In the instant case the widow has an exemption of $20,000 and the son an exemption of $10,000. These exemptions are *1110 plainly given by 138-4-15(2), supra, and nothing in any statute authorizes the Commissioner to apportion these exemptions. The widow and son of Fred C. Liebhardt were not transferees in the Minnie K. Liebhardt estate. They were transferees in the Fred C. Liebhardt estate, and the plain and unambiguous language of the section now being considered gives them exemptions of $20,000 and $10,000 respectively as against assets not previously taxed, or values of property previously taxed in excess of the appraised value in the former estate. Any proration of the exemptions would do violence to the statute under consideration, since it makes no reference to the proration of exemptions in a case where the same property was taxed within a period of three years.
In each of the former legislative enactments, which presently appear as C.R.S. '53, 138-4-14, the section imposing the tax on transfers of property appear as follows:"Rates of tax.The tax imposed hereby shall be at the following rates: "Upon transfers to persons or to corporations under: "On the value of the property transferred in excess of exemptions:"
Then follow the several classifications of beneficiaries and the rate of the tax to be imposed.

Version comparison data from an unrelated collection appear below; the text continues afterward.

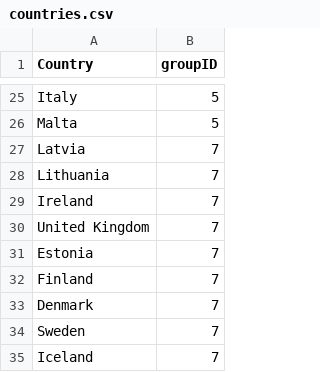
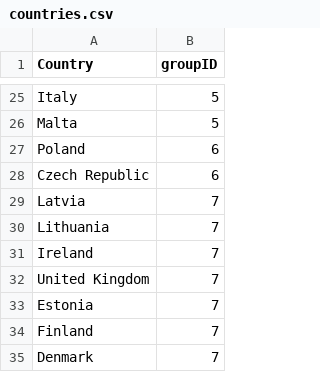
Before and after one commit to michaeldorokhov/dm_project2016, a CSV file: countries.csv, drawn as a sheet; only a part is shown, gaps mark what is left out; the shorter side is filled out with more unchanged rows.

Commit message:
country fix

```diff
--- a/countries.csv
+++ b/countries.csv
@@ -26,2 +26,4 @@ Italy;5
 Malta;5
+Poland;6
+Czech Republic;6
 Latvia;7
```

The manifest purpose of these acts, as well as the language employed, clearly indicates that the heirs, devisees and legatees are entitled to the exemptions provided by the act and the amount thereof deducted from "the value of the property transferred" before the tax may be computed. These statutory exemptions bear no relationship to the amount of the decedent's estate, or the source from which he obtained title. Had the estate of Fred C. Liebhardt consisted entirely of property not obtained from any other estate within a period of three years, the Commissioner would without question have allowed the $20,000 exemption to the widow and the $10,000 exemption to the son. The application of the formula devised by the Commissioner reduced the exemptions to the widow and son from $30,000 to $5,490.
It is claimed that the Commissioner has allowed the exemption in full in the first instance. But by reducing the credit for property previously taxed by a proportionate part of the deductions and exemptions he has, in effect, reduced the deductions and exemptions themselves.
The judgment is reversed and the cause remanded to the trial court with directions that the tax be computed in accordance with this opinion.